Directed by Andrew Adamson, starring Tilda Swinton, James McAvoy, Georgie Henley, Skandar Keynes, William Moseley, Anna Popplewell, Liam Neeson, Ray Winstone, Jim Broadbent and Dawn French.

Yearning for the enchantment of classic fantasy, or childhood nostalgia, legions of fans have been waiting for '...Narnia'. Director Andrew Adamson's challenge was not only to make a film, but to make the Narnian world exist and fulfil the expectations of so many imaginative people.

Adamson, who was also responsible for the 'Shrek' films, directs this CGI masterpiece with dexterity and has the nous to know that interfering with the original plot would be detrimental. And so, as if spooled from a child's imagination, Disney presents the first of the 'Chronicles of Narnia', true to the book and just as absorbing.

In the land of Narnia, prophecy has it that only the two sons of Adam and the two daughters of Eve can end the wicked White Witch's rule and break her curse of eternal winter. While the four Pevensie siblings try to escape war in the real world, in Narnia they are destined to lead the battle of good against evil.

Peter (Moseley), Susan (Popplewell), Edmund (Keynes) and Lucy (Henley) find themselves en route to the safety of the English countryside during World War Two. Safe in Professor Digory Kirke's (Broadbent) house, they entertain themselves and one day play hide-and-seek. Lucy, the youngest and most imaginative of the Pevensies, hides in an old wardrobe full of fur coats in the spare room. As she steps further back into the wardrobe, she falls into another world, a magical winter wonderland full of mythological creatures.

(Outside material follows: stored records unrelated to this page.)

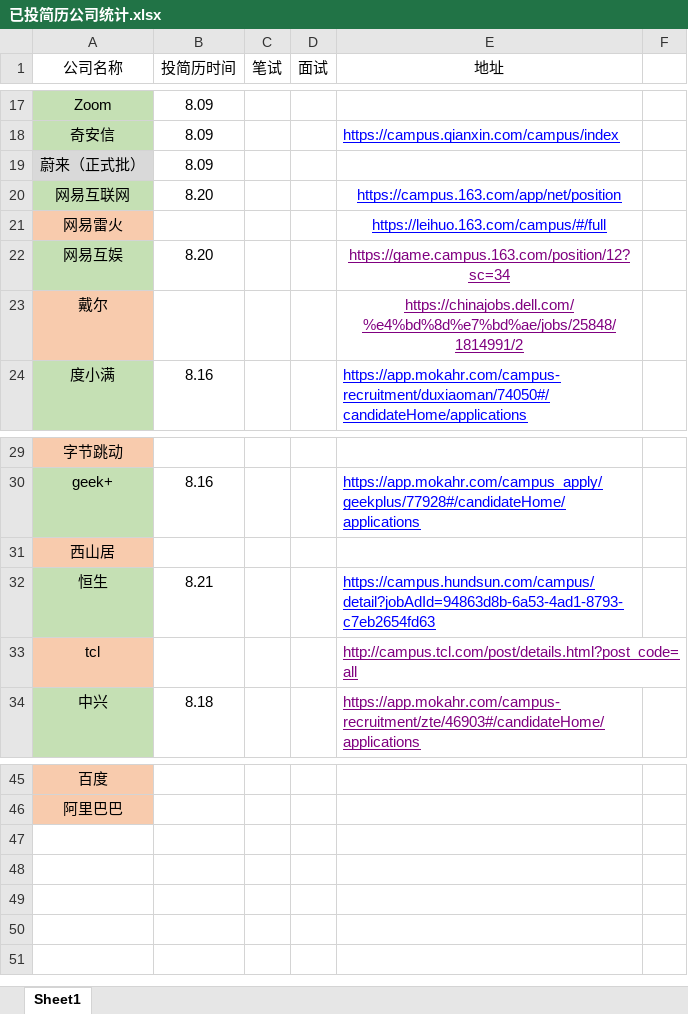
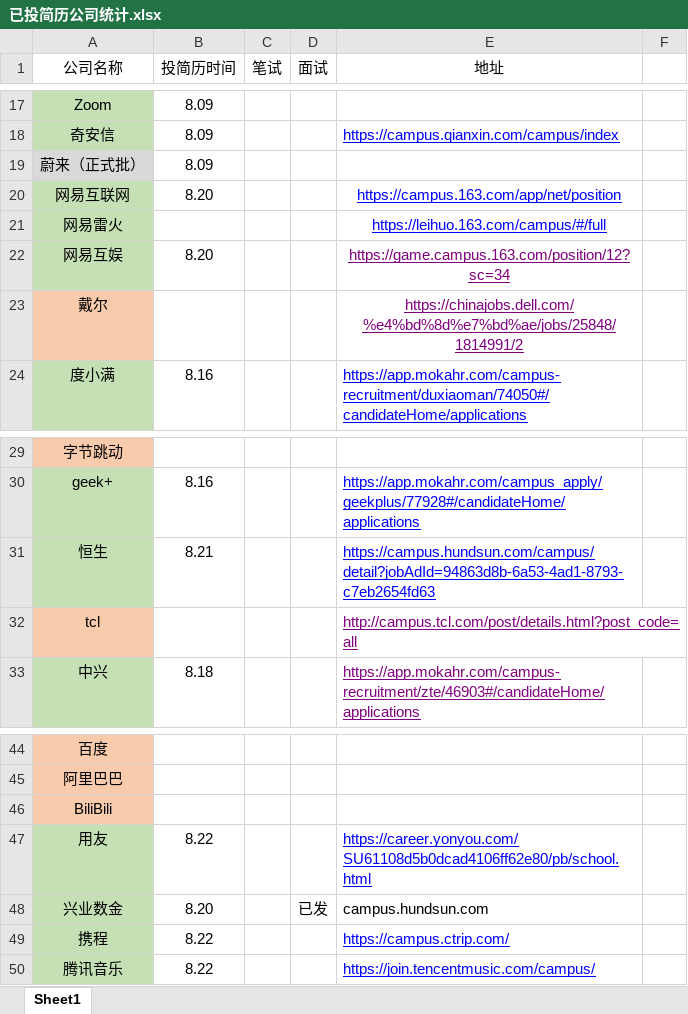
Before and after one commit to 17866624261/pushedCom, an Excel workbook: 已投简历公司统计.xlsx, sheet Sheet1, drawn as a sheet; only a part is shown, gaps mark what is left out; values as stored, in another font and other column widths than the file's, no borders; removed rows and columns are numbered as before the commit, all else as after; the diff names each change by its address in the sheet, - before the commit and + after, or states it on an @@ line.

Commit message:
0822

```diff
--- a/已投简历公司统计.xlsx (sheet Sheet1)
+++ b/已投简历公司统计.xlsx (sheet Sheet1)
-A21 fill: #F8CBAD
+A21 fill: #C5E0B4
-row 31: 西山居
+row 46: BiliBili
+row 47: 用友 | 8.22 |  |  | https://career.yonyou.com/SU61108d5b0dcad4106ff62e80/pb/school.html
+row 48: 兴业数金 | 8.20 |  | 已发 | campus.hundsun.com
+row 49: 携程 | 8.22 |  |  | https://campus.ctrip.com/
+row 50: 腾讯音乐 | 8.22 |  |  | https://join.tencentmusic.com/campus/
```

In awe and wonder, little Lucy befriends a fawn, Mr Tumnus (McAvoy), she sees carrying parcels through the snow. But Mr Tumnus explains that evil is at work in Narnia and escorts her safely back to the portal. Lucy's siblings don't believe that another world could exist, never mind be entered through the wardrobe, but one night Edmund, the younger of the brothers, follows Lucy through the wardrobe. While she visits her new friend, Edmund is seduced by the White Witch (Swinton) with the promise of a room-full of Turkish Delights, if he brings all of his valuable siblings to her.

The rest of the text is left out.